Task requirements | Copy every entry word for word, but skip the pictures.

(Revision tracking records)
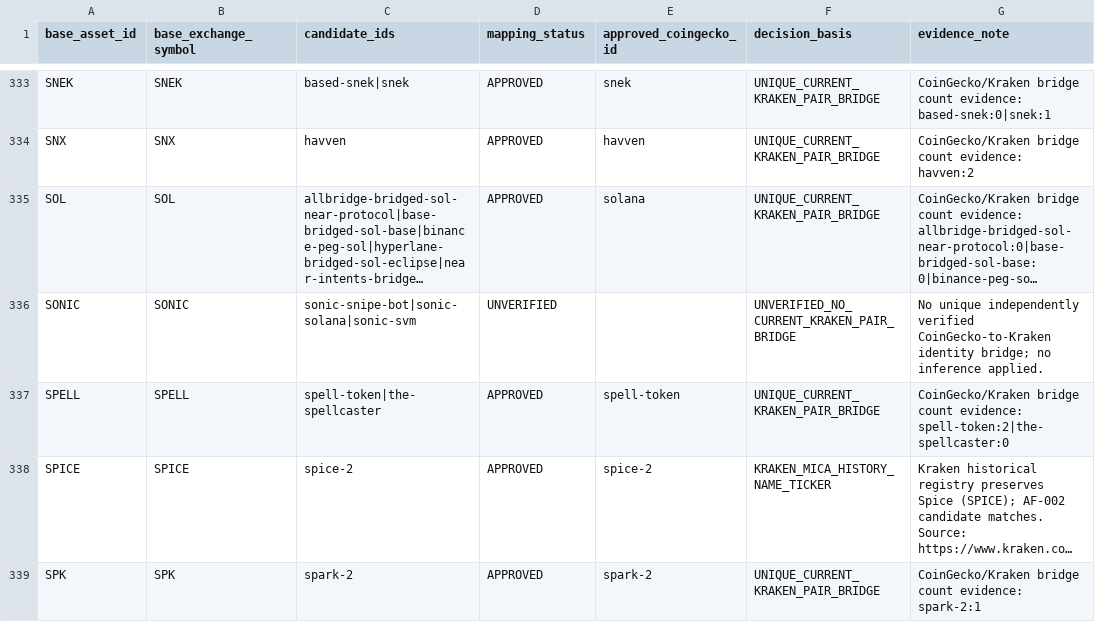
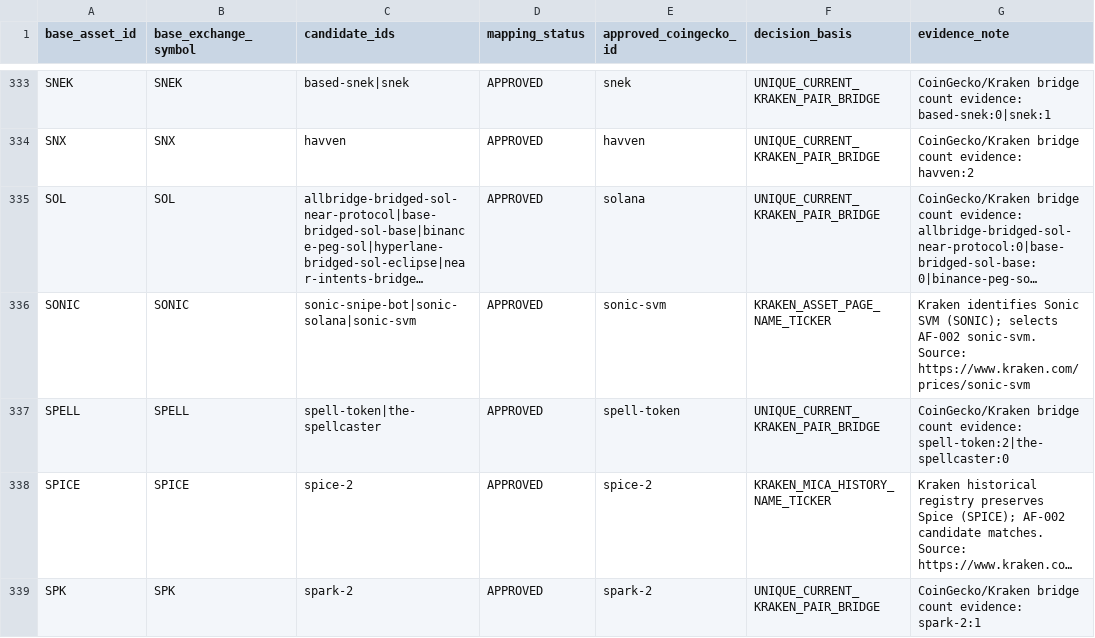
Before and after one commit to emmanueldendrinos/CFA, a CSV file: candidate-analysis/CFA-Stage2-Mapping-Decisions.csv, drawn as a sheet; only a part is shown, gaps mark what is left out; long unchanged cells end in …; the diff covers the shown part only; the diff names each change by its address in the sheet, - before the commit and + after, or states it on an @@ line.

```diff
--- a/candidate-analysis/CFA-Stage2-Mapping-Decisions.csv
+++ b/candidate-analysis/CFA-Stage2-Mapping-Decisions.csv
-D336 (mapping_status): UNVERIFIED
+D336 (mapping_status): APPROVED
-E336 (approved_coingecko_id): (empty)
+E336 (approved_coingecko_id): sonic-svm
-F336 (decision_basis): UNVERIFIED_NO_CURRENT_KRAKEN_PAIR_BRIDGE
+F336 (decision_basis): KRAKEN_ASSET_PAGE_NAME_TICKER
-G336 (evidence_note): No unique independently verified CoinGecko-to-Kraken identity bridge; no inference applied.
+G336 (evidence_note): Kraken identifies Sonic SVM (SONIC); selects AF-002 sonic-svm. Source: https://www.kraken.com/prices/sonic-svm
```
Also changed, not shown: 56 edited cells elsewhere in this file, 2 other files.
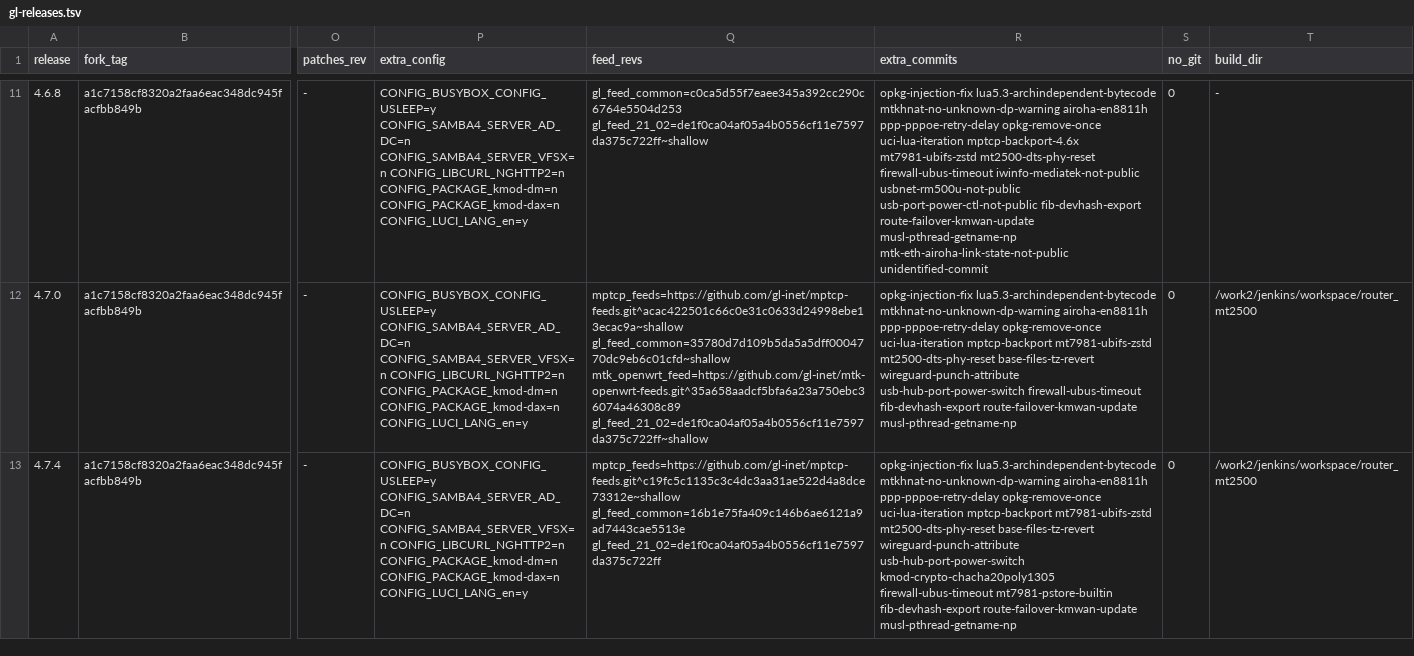
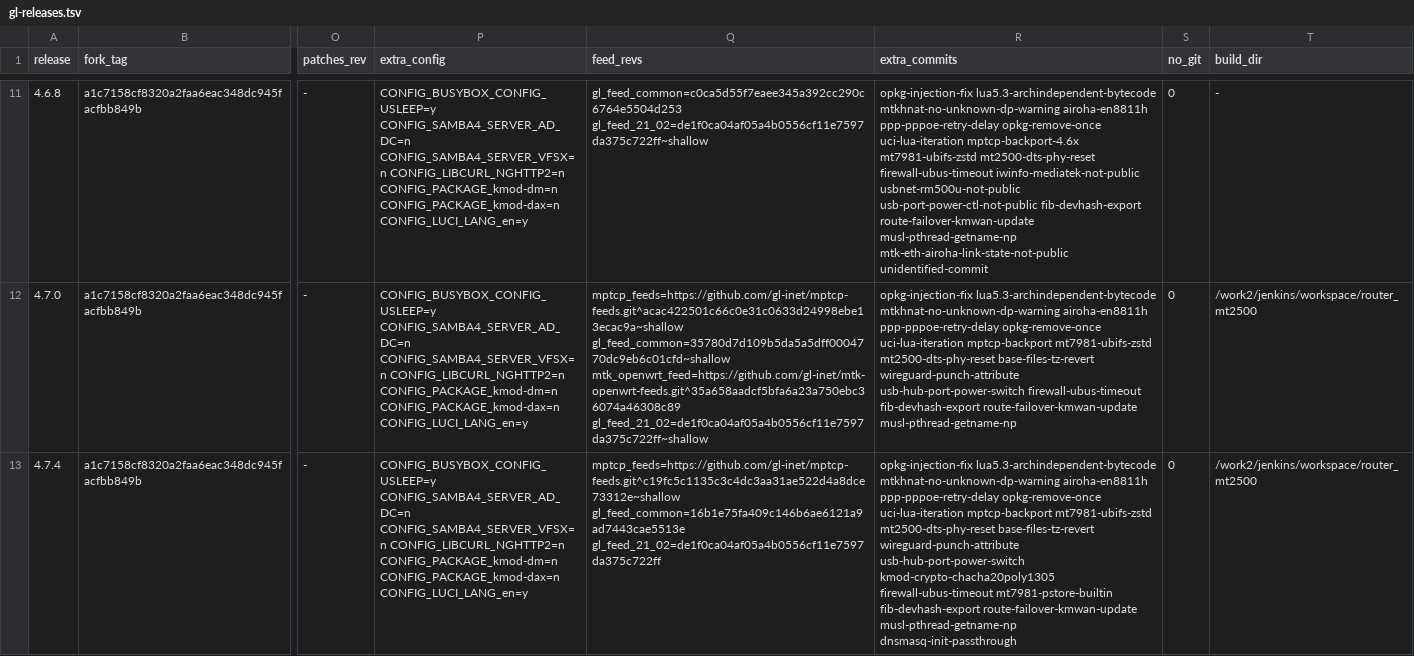
Before and after one commit to kduvekot/gl.inet-mt2500a, a TSV file: openwrt/gl-releases.tsv, drawn as a sheet; only a part is shown, gaps mark what is left out; the diff names each change by its address in the sheet, - before the commit and + after, or states it on an @@ line.

```diff
--- a/openwrt/gl-releases.tsv
+++ b/openwrt/gl-releases.tsv
-R13 (extra_commits): …route-failover-kmwan-update musl-pthread-getname-np
+R13 (extra_commits): …route-failover-kmwan-update musl-pthread-getname-np dnsmasq-init-passthrough
```
Also changed, not shown: 3 other files.
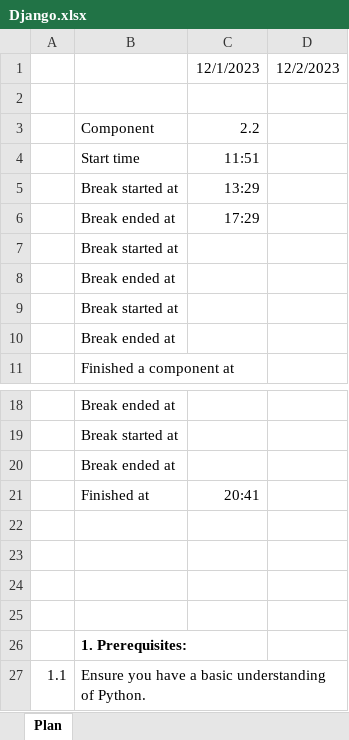
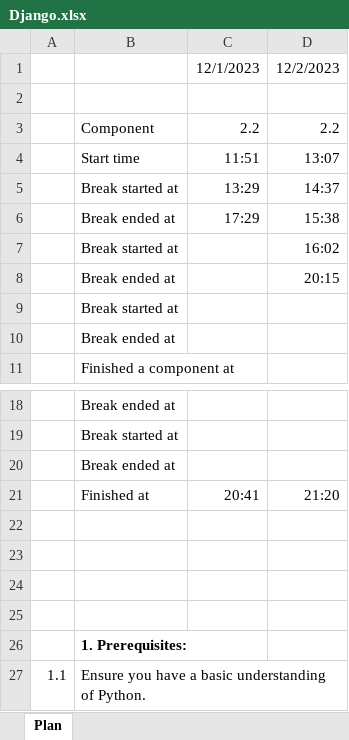
Before and after one commit to amiableone/learn_django, an Excel workbook: Django.xlsx, sheet Plan, drawn as a sheet; only a part is shown, gaps mark what is left out; values as stored, in another font and other column widths than the file's, no borders; the diff names each change by its address in the sheet, - before the commit and + after, or states it on an @@ line.

```diff
--- a/Django.xlsx (sheet Plan)
+++ b/Django.xlsx (sheet Plan)
-D3: (empty)
+D3: 2.2
-D4: (empty)
+D4: 13:07
-D5: (empty)
+D5: 14:37
-D6: (empty)
+D6: 15:38
-D7: (empty)
+D7: 16:02
-D8: (empty)
+D8: 20:15
-D21: (empty)
+D21: 21:20
```
Also changed, not shown: formulas that keep their value, 10 other files.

Completed task |
Before and after one commit to emmanueldendrinos/CFA, a CSV file: candidate-analysis/CFA-Stage2-Mapping-Decisions.csv, drawn as a sheet; only a part is shown, gaps mark what is left out; long unchanged cells end in …; the diff covers the shown part only; the diff names each change by its address in the sheet, - before the commit and + after, or states it on an @@ line.

```diff
--- a/candidate-analysis/CFA-Stage2-Mapping-Decisions.csv
+++ b/candidate-analysis/CFA-Stage2-Mapping-Decisions.csv
-D336 (mapping_status): UNVERIFIED
+D336 (mapping_status): APPROVED
-E336 (approved_coingecko_id): (empty)
+E336 (approved_coingecko_id): sonic-svm
-F336 (decision_basis): UNVERIFIED_NO_CURRENT_KRAKEN_PAIR_BRIDGE
+F336 (decision_basis): KRAKEN_ASSET_PAGE_NAME_TICKER
-G336 (evidence_note): No unique independently verified CoinGecko-to-Kraken identity bridge; no inference applied.
+G336 (evidence_note): Kraken identifies Sonic SVM (SONIC); selects AF-002 sonic-svm. Source: https://www.kraken.com/prices/sonic-svm
```
Also changed, not shown: 56 edited cells elsewhere in this file, 2 other files.
Before and after one commit to kduvekot/gl.inet-mt2500a, a TSV file: openwrt/gl-releases.tsv, drawn as a sheet; only a part is shown, gaps mark what is left out; the diff names each change by its address in the sheet, - before the commit and + after, or states it on an @@ line.

```diff
--- a/openwrt/gl-releases.tsv
+++ b/openwrt/gl-releases.tsv
-R13 (extra_commits): …route-failover-kmwan-update musl-pthread-getname-np
+R13 (extra_commits): …route-failover-kmwan-update musl-pthread-getname-np dnsmasq-init-passthrough
```
Also changed, not shown: 3 other files.
Before and after one commit to amiableone/learn_django, an Excel workbook: Django.xlsx, sheet Plan, drawn as a sheet; only a part is shown, gaps mark what is left out; values as stored, in another font and other column widths than the file's, no borders; the diff names each change by its address in the sheet, - before the commit and + after, or states it on an @@ line.

```diff
--- a/Django.xlsx (sheet Plan)
+++ b/Django.xlsx (sheet Plan)
-D3: (empty)
+D3: 2.2
-D4: (empty)
+D4: 13:07
-D5: (empty)
+D5: 14:37
-D6: (empty)
+D6: 15:38
-D7: (empty)
+D7: 16:02
-D8: (empty)
+D8: 20:15
-D21: (empty)
+D21: 21:20
```
Also changed, not shown: formulas that keep their value, 10 other files.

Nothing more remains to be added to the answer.